"That's my read," said Jim Duquette, vice president of baseball operations.
It's believed the Orioles would offer as much as a six-year contract worth about $80 million to $90 million for Lee, 30. Though it would be a substantial commitment, it's not in the same neighborhood as the eight-year, $136 million contract that Alfonso Soriano signed with the Chicago Cubs.
"I've had several discussions with the Orioles and they've been productive," said Lee's agent, Adam Katz.
Katz wouldn't discuss any specifics of the talks he has had with team executives.
"I've had good conversations, productive conversations, with the Orioles," he said.
An industry source said Lee is trying to get a read on what's available to him and could reach an agreement shortly after Thanksgiving.
Lee appeared in 161 games this season, the first 102 with the Milwaukee Brewers before they traded him to the Texas Rangers. He batted .300 with 37 homers, 116 RBIs, a .355 on-base percentage and .540 slugging percentage. Lee also was 19-for-21 in stolen base attempts.
By signing Lee, the Orioles would fill their need for a run-producer in the middle of the lineup and a right-handed-hitting outfielder. They could open next season with Corey Patterson in center and Nick Markakis in right. Patterson and Markakis bat from the left side.
The Orioles also continue to search for more bullpen help and want to add another starting pitcher despite signing Jaret Wright for the back end of the rotation. They could settle for a platoon at first base, with Kevin Millar's return a possibility.
Joe Borowski, 35, an Oriole in 1995 who saved 36 games for the Florida Marlins this season, has emerged as a possible right-handed setup man. The Orioles lost out to the Los Angeles Angels for Justin Speier, who signed a four-year, $18 million contract, and Danys Baez might be too expensive for them.
Industry speculation has Baez seeking closer money, perhaps $6 million to $7 million per season, which is a steep price for a pitcher who wouldn't unseat Chris Ray.
"We're still having conversations," Duquette said. "There's nothing close or imminent right now."
The Orioles addressed the left side by making Jamie Walker's signing official yesterday, after he passed a physical taken Monday. They also signed left-hander John Parrish, who was eligible for arbitration, to a one-year contract.
Walker received a three-year, $12 million deal that will pay him $3 million next season and $4.5 million in 2008 and 2009. He was 0-1 with a 2.81 ERA for the Detroit Tigers in 2006, with eight walks and 37 strikeouts in 56 appearances.

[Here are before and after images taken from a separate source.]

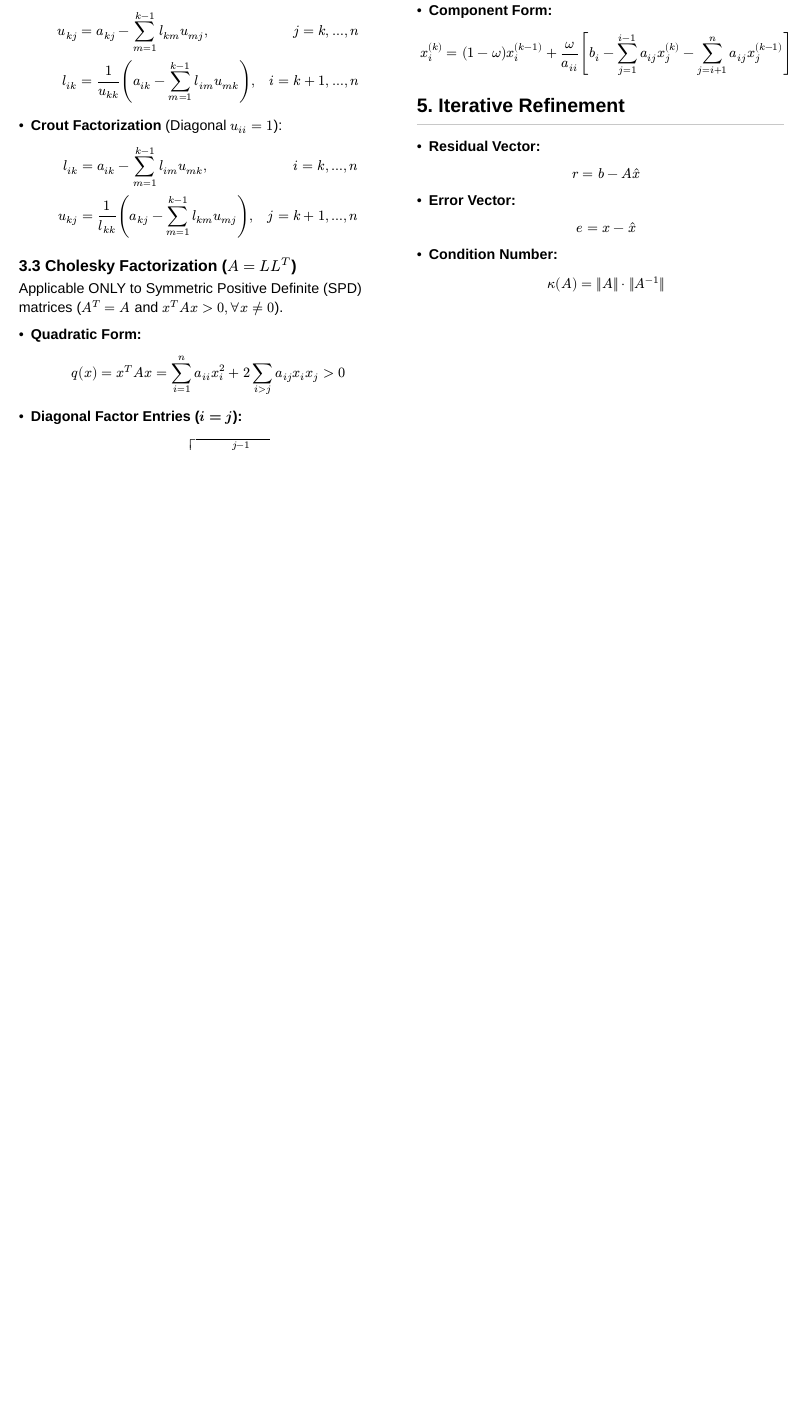
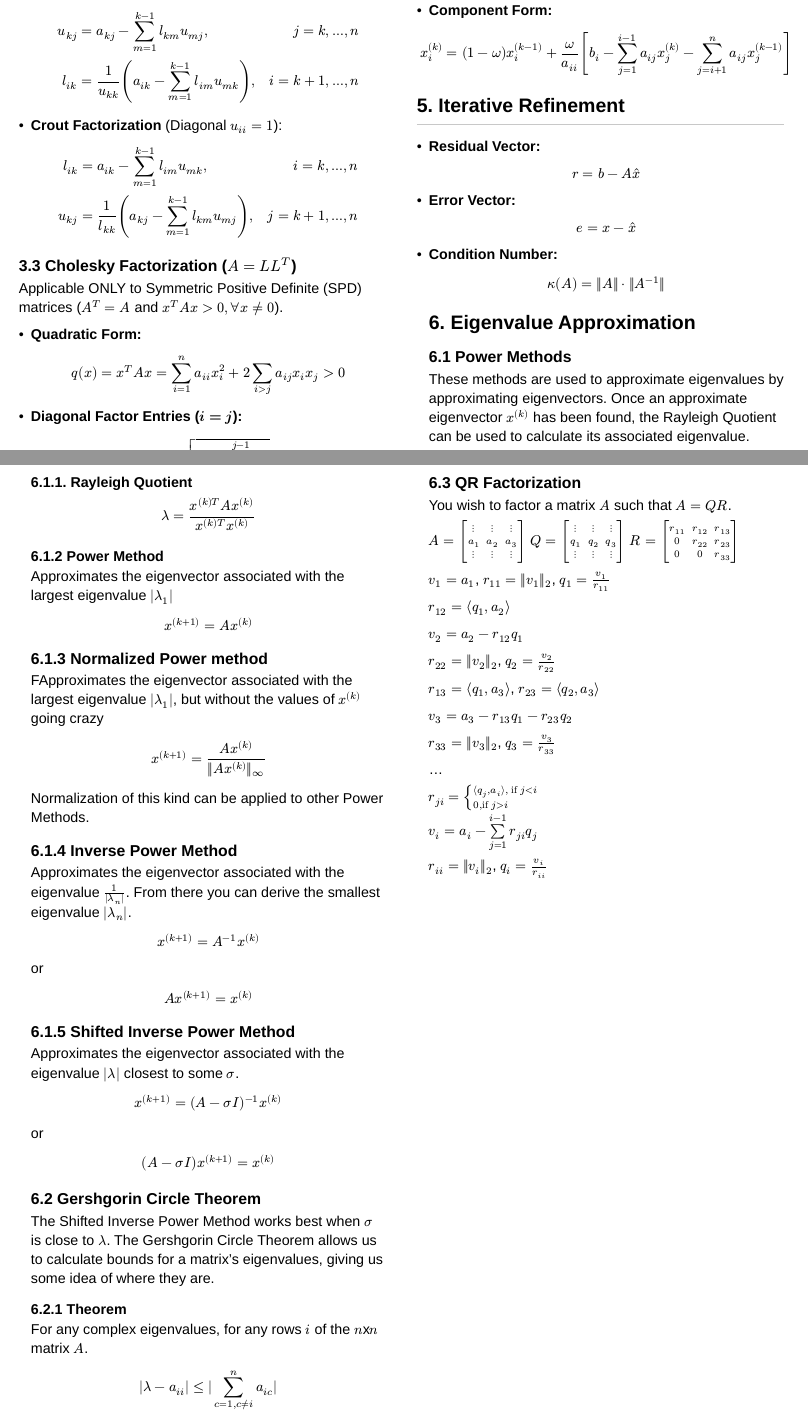
Before and after one commit to EB-CS-20XX/CS138_WFW, a Typst document (cheat_sheet/le1.typ): part of page 2 of 2 before the commit and two parts of pages 2 and 3 of 3 after it, the two joined at a grey line, cut so that both start at the same text, the shorter picture padded with empty space. Compiled offline with Typst 0.15.

Commit message:
Eigenvalue Problems
Adding file for power methods before shifted inverse
Adding contents to cheat sheet for Power Methods, Shifted Inverse Power Method, Gershgorin Circle Theorem, QR Factorization

```diff
--- a/cheat_sheet/le1.typ
+++ b/cheat_sheet/le1.typ
@@ -113,3 +114,35 @@ Applicable ONLY to Symmetric Positive Definite (SPD) matrices ($A^T = A$ and $x^
 
 - *Condition Number:*
   $ kappa(A) = ||A|| dot ||A^(-1)|| $
+
+  == 6. Eigenvalue Approximation
+
+  === 6.1 Power Methods
+  These methods are used to approximate eigenvalues by approximating eigenvectors. Once an approximate eigenvector $x^(\(k\))$ has been found, the Rayleigh Quotient can be used to calculate its associated eigenvalue.
+  ==== 6.1.1. Rayleigh Quotient
+  $ lambda = (x^(\(k\)T)A x^(\(k\)))/(x^(\(k\)T)x^(\(k\))) $
+  ==== 6.1.2 Power Method
+  Approximates the eigenvector associated with the largest eigenvalue $|lambda_1|$
+  $ x^(\(k+1\)) = A x^(\(k\)) $
+
+  === 6.1.3 Normalized Power method
+  FApproximates the eigenvector associated with the largest eigenvalue $|lambda_1|$, but without the values of $x^(\(k\))$ going crazy
+  $ x^(\(k+1\)) = (A x^(\(k\)))/(||A x^(\(k\))||_infinity) $
+
+  Normalization of this kind can be applied to other Power Methods.
+  === 6.1.4 Inverse Power Method
+  Approximates the eigenvector associated with the eigenvalue $1/(|lambda_n|)$. From there you can derive the smallest eigenvalue $|lambda_n|$.
+  $ x^(\(k+1\)) = A^(-1) x^(\(k\)) $
+  or
+  $ A x^(\(k+1\)) =  x^(\(k\)) $
+  === 6.1.5 Shifted Inverse Power Method
+  Approximates the eigenvector associated with the eigenvalue $|lambda|$ closest to some $sigma$.
+  $ x^((k+1)) = (A - sigma I)^(-1) x^((k)) $
+  or
+  $ (A - sigma I) x^((k+1)) = x^((k)) $
+
+  === 6.2 Gershgorin Circle Theorem
+  The Shifted Inverse Power Method works best when $sigma$ is close to $lambda$. The Gershgorin Circle Theorem allows us to calculate bounds for a matrix's eigenvalues, giving us some idea of where they are.
+
+  ==== 6.2.1 Theorem
+  For any complex eigenvalues, for any rows $i$ of the $n$x$n$ matrix $A$.
@@ -115,0 +155,10 @@ Applicable ONLY to Symmetric Positive Definite (SPD) matrices ($A^T = A$ and $x^
+  ==== 6.2.2 Gershgorin Discs
+
+  $ D_i = {z ∈ CC: |z-a_(\i\i)| <= |limits(sum)_(c=1, c!=i)^n a_(i\c)|}$
+
+  === 6.3 QR Factorization
+  You wish to factor a matrix $A$ such that $A = Q\R$.
+
+  $A = mat(delim: "[",
+  dots.v, dots.v, dots.v;
+  a_1, a_2, a_3;
@@ -115,0 +169,32 @@ Applicable ONLY to Symmetric Positive Definite (SPD) matrices ($A^T = A$ and $x^
+  q_1, q_2, q_3;
+  dots.v, dots.v, dots.v;
+  )$
+  $R = mat(delim: "[",
+  r_11, r_12, r_13;
+  0, r_22, r_23;
+  0,0,r_33)$
+
+  $v_1 = a_(1)$, $r_11 = ||v_1||_2$, $q_1 = v_1/r_11$
+
+  $r_12 = chevron.l q_1, a_2 chevron.r$
+
+  $v_2 = a_2 - r_12q_1$
+
+  $r_22 = ||v_2||_2$, $q_2 = v_2/r_22$
+
+  $r_13 = chevron.l q_1, a_3 chevron.r$, $r_23 = chevron.l q_2, a_3 chevron.r$
+
+  $v_3 = a_3 - r_13q_1 - r_23q_2$
+
+  $r_33 = ||v_3||_2$, $q_3 = v_3/r_33$
+
+  ...
+
+  $r_(j\i) = cases(
+    chevron.l q_j\, a_i chevron.r\, "if" j<i,
+    0\,"if" j>i
+  )$
+
+  $v_i = a_i - limits(sum)_(j=1)^(i-1) r_(j\i)q_j$
+
+  $r_(i\i) = ||v_i||_2$, $q_i = v_i/r_(i\i)$
```
Also changed, not shown: class_notes/le1_by_group/group4WFW/1.3_power_methods.typ (added, +82 -0 lines), class_notes/le1_by_group/group4WFW/1.3_shifted_inverse_power_method.typ (+2 -2 lines), resources/bibs/class_notes/1.3_power_methods.bib (added, +23 -0 lines), cheat_sheet/le1.typ (13 more changed lines).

"It's always a tough decision once you've been somewhere for so long, but the Tigers weren't willing to make a three-year commitment," Walker said. "We let them know we wanted a three-year deal and they never did offer it, and Baltimore came out very aggressive right from the get-go. I don't have any regrets. I'm 35 with three kids. I'm tired of moving around.
"I know the pitching coach [Leo Mazzone] there, I know the third base coach [Juan Samuel] and I know they've got some good arms there. I played with Melvin Mora. He's a good teammate. It's a good city, and I know the owner is committed to getting the team better. I'm looking forward to donning that O's hat and bringing back the winning ways to Baltimore."
Walker has tripled his salary, but he said the inflated income won't change his life.
"I'm a very simple person," said Walker, who ranked first among American League left-handed relievers with 1.50 walks per nine innings. "The money's great, obviously. I'll get to take care of more people now. I've got a mom that's 78. But I was really wanting a three-year deal.
"Baseball's been good to me. I play the game because I love it. The day that I stop loving the game or I'm going to embarrass myself, I'll walk away."
Walker has been labeled as a left-handed specialist - he totaled 48 innings in 56 games this season and has held left-handed hitters to a .229 average during his career - but he's willing to fill any role. "There are times during the course of the year I face one or two guys, but mainly, I like to start an inning and finish it. But I'll do whatever they want. If it's to face one lefty, that's fine. If it's to pitch the whole inning, that's fine, too. I'll do what it takes," he said.
"If they want me to run through a brick wall, I'll run through a brick wall or die trying. That's my attitude and I'm ready for it. If they need me to spot-start a game, I'll do it. I'm not afraid to do anything like that. Whatever Sam [Perlozzo] asks, I'll be ready to rock and roll, man."